Top of MATERIAL FOR THE TASK
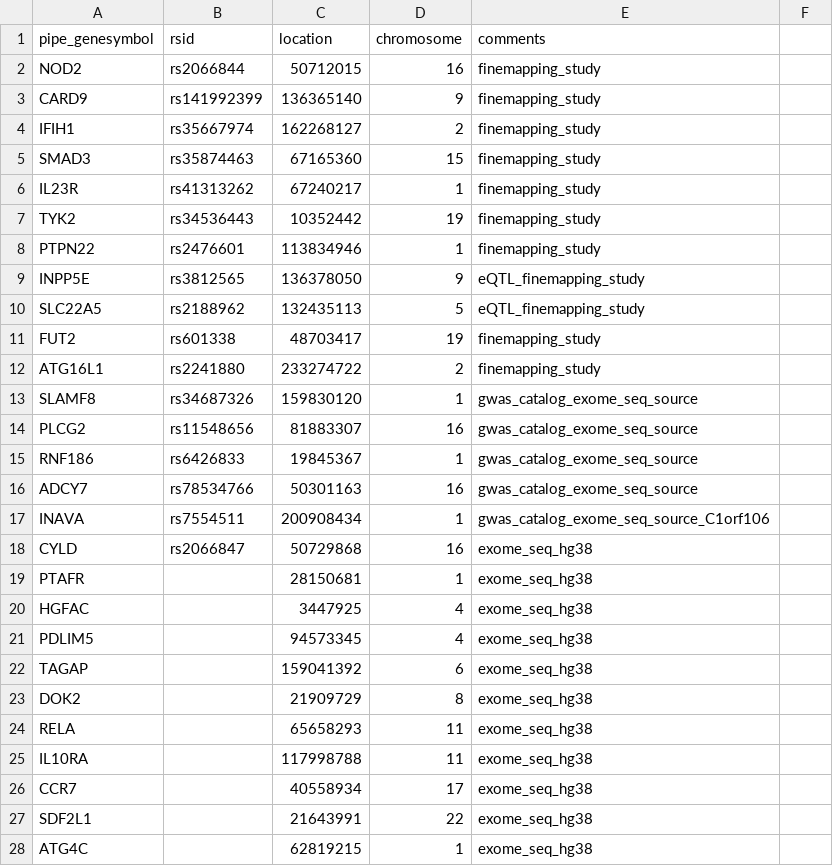
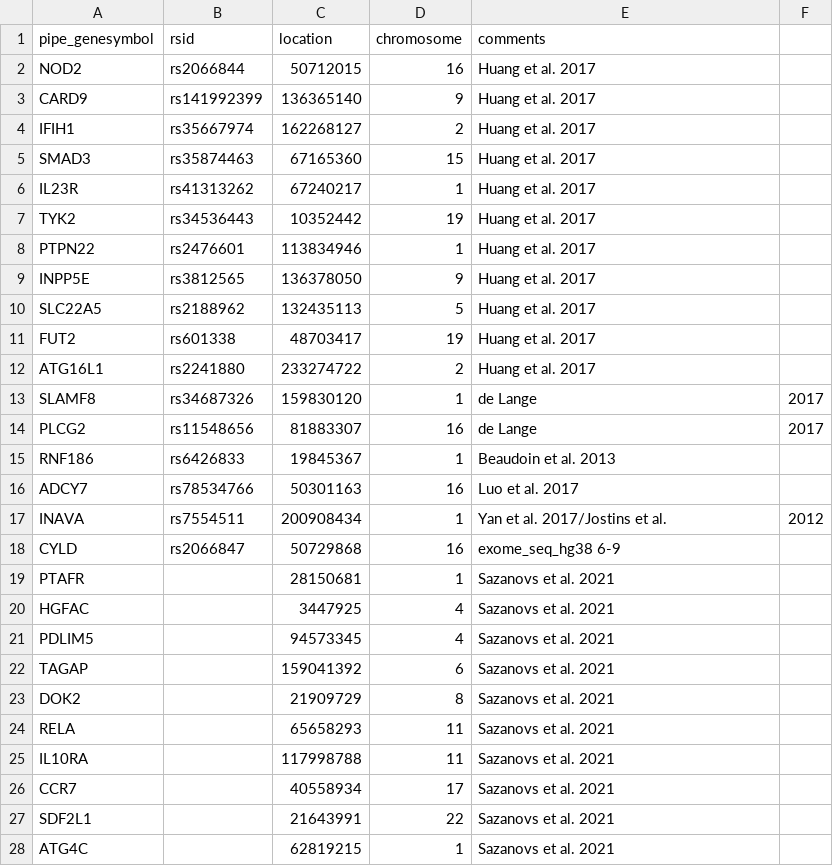
Before and after one commit to ACDBio/GCDPipe, a CSV file: app_input_examples/IBD/IBD_unmapped_genetic_finemapping_results.csv, drawn as a sheet.

Commit message:
Add files via upload

```diff
--- a/app_input_examples/IBD/IBD_unmapped_genetic_finemapping_results.csv
+++ b/app_input_examples/IBD/IBD_unmapped_genetic_finemapping_results.csv
@@ -1,28 +1,28 @@
 pipe_genesymbol,rsid,location,chromosome,comments
-NOD2,rs2066844,50712015,16,finemapping_study
-CARD9,rs141992399,136365140,9,finemapping_study
-IFIH1,rs35667974,162268127,2,finemapping_study
-SMAD3,rs35874463,67165360,15,finemapping_study
-IL23R,rs41313262,67240217,1,finemapping_study
-TYK2,rs34536443,10352442,19,finemapping_study
-PTPN22,rs2476601,113834946,1,finemapping_study
-INPP5E,rs3812565,136378050,9,eQTL_finemapping_study
-SLC22A5,rs2188962,132435113,5,eQTL_finemapping_study
-FUT2,rs601338,48703417,19,finemapping_study
-ATG16L1,rs2241880,233274722,2,finemapping_study
-SLAMF8,rs34687326,159830120,1,gwas_catalog_exome_seq_source
-PLCG2,rs11548656,81883307,16,gwas_catalog_exome_seq_source
-RNF186,rs6426833,19845367,1,gwas_catalog_exome_seq_source
-ADCY7,rs78534766,50301163,16,gwas_catalog_exome_seq_source
-INAVA,rs7554511,200908434,1,gwas_catalog_exome_seq_source_C1orf106
-CYLD,rs2066847,50729868,16,exome_seq_hg38
-PTAFR,,28150681,1,exome_seq_hg38
-HGFAC,,3447925,4,exome_seq_hg38
-PDLIM5,,94573345,4,exome_seq_hg38
-TAGAP,,159041392,6,exome_seq_hg38
-DOK2,,21909729,8,exome_seq_hg38
-RELA,,65658293,11,exome_seq_hg38
-IL10RA,,117998788,11,exome_seq_hg38
-CCR7,,40558934,17,exome_seq_hg38
-SDF2L1,,21643991,22,exome_seq_hg38
-ATG4C,,62819215,1,exome_seq_hg38
+NOD2,rs2066844,50712015,16,Huang et al. 2017
+CARD9,rs141992399,136365140,9,Huang et al. 2017
+IFIH1,rs35667974,162268127,2,Huang et al. 2017
+SMAD3,rs35874463,67165360,15,Huang et al. 2017
+IL23R,rs41313262,67240217,1,Huang et al. 2017
+TYK2,rs34536443,10352442,19,Huang et al. 2017
+PTPN22,rs2476601,113834946,1,Huang et al. 2017
+INPP5E,rs3812565,136378050,9,Huang et al. 2017
+SLC22A5,rs2188962,132435113,5,Huang et al. 2017
+FUT2,rs601338,48703417,19,Huang et al. 2017
+ATG16L1,rs2241880,233274722,2,Huang et al. 2017
+SLAMF8,rs34687326,159830120,1,de Lange, 2017
+PLCG2,rs11548656,81883307,16,de Lange, 2017
+RNF186,rs6426833,19845367,1,Beaudoin et al. 2013
+ADCY7,rs78534766,50301163,16,Luo et al. 2017
+INAVA,rs7554511,200908434,1,Yan et al. 2017/Jostins et al., 2012
+CYLD,rs2066847,50729868,16,exome_seq_hg38 6-9
+PTAFR,,28150681,1,Sazanovs et al. 2021
+HGFAC,,3447925,4,Sazanovs et al. 2021
+PDLIM5,,94573345,4,Sazanovs et al. 2021
+TAGAP,,159041392,6,Sazanovs et al. 2021
+DOK2,,21909729,8,Sazanovs et al. 2021
+RELA,,65658293,11,Sazanovs et al. 2021
+IL10RA,,117998788,11,Sazanovs et al. 2021
+CCR7,,40558934,17,Sazanovs et al. 2021
+SDF2L1,,21643991,22,Sazanovs et al. 2021
+ATG4C,,62819215,1,Sazanovs et al. 2021
```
Bottom of MATERIAL FOR THE TASK
▸ AIM OF THE TASK:
Retype the data exactly as it stands, but keep the images out of your copy.

▸ WORKED SOLUTION:
Before and after one commit to ACDBio/GCDPipe, a CSV file: app_input_examples/IBD/IBD_unmapped_genetic_finemapping_results.csv, drawn as a sheet.

Commit message:
Add files via upload

```diff
--- a/app_input_examples/IBD/IBD_unmapped_genetic_finemapping_results.csv
+++ b/app_input_examples/IBD/IBD_unmapped_genetic_finemapping_results.csv
@@ -1,28 +1,28 @@
 pipe_genesymbol,rsid,location,chromosome,comments
-NOD2,rs2066844,50712015,16,finemapping_study
-CARD9,rs141992399,136365140,9,finemapping_study
-IFIH1,rs35667974,162268127,2,finemapping_study
-SMAD3,rs35874463,67165360,15,finemapping_study
-IL23R,rs41313262,67240217,1,finemapping_study
-TYK2,rs34536443,10352442,19,finemapping_study
-PTPN22,rs2476601,113834946,1,finemapping_study
-INPP5E,rs3812565,136378050,9,eQTL_finemapping_study
-SLC22A5,rs2188962,132435113,5,eQTL_finemapping_study
-FUT2,rs601338,48703417,19,finemapping_study
-ATG16L1,rs2241880,233274722,2,finemapping_study
-SLAMF8,rs34687326,159830120,1,gwas_catalog_exome_seq_source
-PLCG2,rs11548656,81883307,16,gwas_catalog_exome_seq_source
-RNF186,rs6426833,19845367,1,gwas_catalog_exome_seq_source
-ADCY7,rs78534766,50301163,16,gwas_catalog_exome_seq_source
-INAVA,rs7554511,200908434,1,gwas_catalog_exome_seq_source_C1orf106
-CYLD,rs2066847,50729868,16,exome_seq_hg38
-PTAFR,,28150681,1,exome_seq_hg38
-HGFAC,,3447925,4,exome_seq_hg38
-PDLIM5,,94573345,4,exome_seq_hg38
-TAGAP,,159041392,6,exome_seq_hg38
-DOK2,,21909729,8,exome_seq_hg38
-RELA,,65658293,11,exome_seq_hg38
-IL10RA,,117998788,11,exome_seq_hg38
-CCR7,,40558934,17,exome_seq_hg38
-SDF2L1,,21643991,22,exome_seq_hg38
-ATG4C,,62819215,1,exome_seq_hg38
+NOD2,rs2066844,50712015,16,Huang et al. 2017
+CARD9,rs141992399,136365140,9,Huang et al. 2017
+IFIH1,rs35667974,162268127,2,Huang et al. 2017
+SMAD3,rs35874463,67165360,15,Huang et al. 2017
+IL23R,rs41313262,67240217,1,Huang et al. 2017
+TYK2,rs34536443,10352442,19,Huang et al. 2017
+PTPN22,rs2476601,113834946,1,Huang et al. 2017
+INPP5E,rs3812565,136378050,9,Huang et al. 2017
+SLC22A5,rs2188962,132435113,5,Huang et al. 2017
+FUT2,rs601338,48703417,19,Huang et al. 2017
+ATG16L1,rs2241880,233274722,2,Huang et al. 2017
+SLAMF8,rs34687326,159830120,1,de Lange, 2017
+PLCG2,rs11548656,81883307,16,de Lange, 2017
+RNF186,rs6426833,19845367,1,Beaudoin et al. 2013
+ADCY7,rs78534766,50301163,16,Luo et al. 2017
+INAVA,rs7554511,200908434,1,Yan et al. 2017/Jostins et al., 2012
+CYLD,rs2066847,50729868,16,exome_seq_hg38 6-9
+PTAFR,,28150681,1,Sazanovs et al. 2021
+HGFAC,,3447925,4,Sazanovs et al. 2021
+PDLIM5,,94573345,4,Sazanovs et al. 2021
+TAGAP,,159041392,6,Sazanovs et al. 2021
+DOK2,,21909729,8,Sazanovs et al. 2021
+RELA,,65658293,11,Sazanovs et al. 2021
+IL10RA,,117998788,11,Sazanovs et al. 2021
+CCR7,,40558934,17,Sazanovs et al. 2021
+SDF2L1,,21643991,22,Sazanovs et al. 2021
+ATG4C,,62819215,1,Sazanovs et al. 2021
```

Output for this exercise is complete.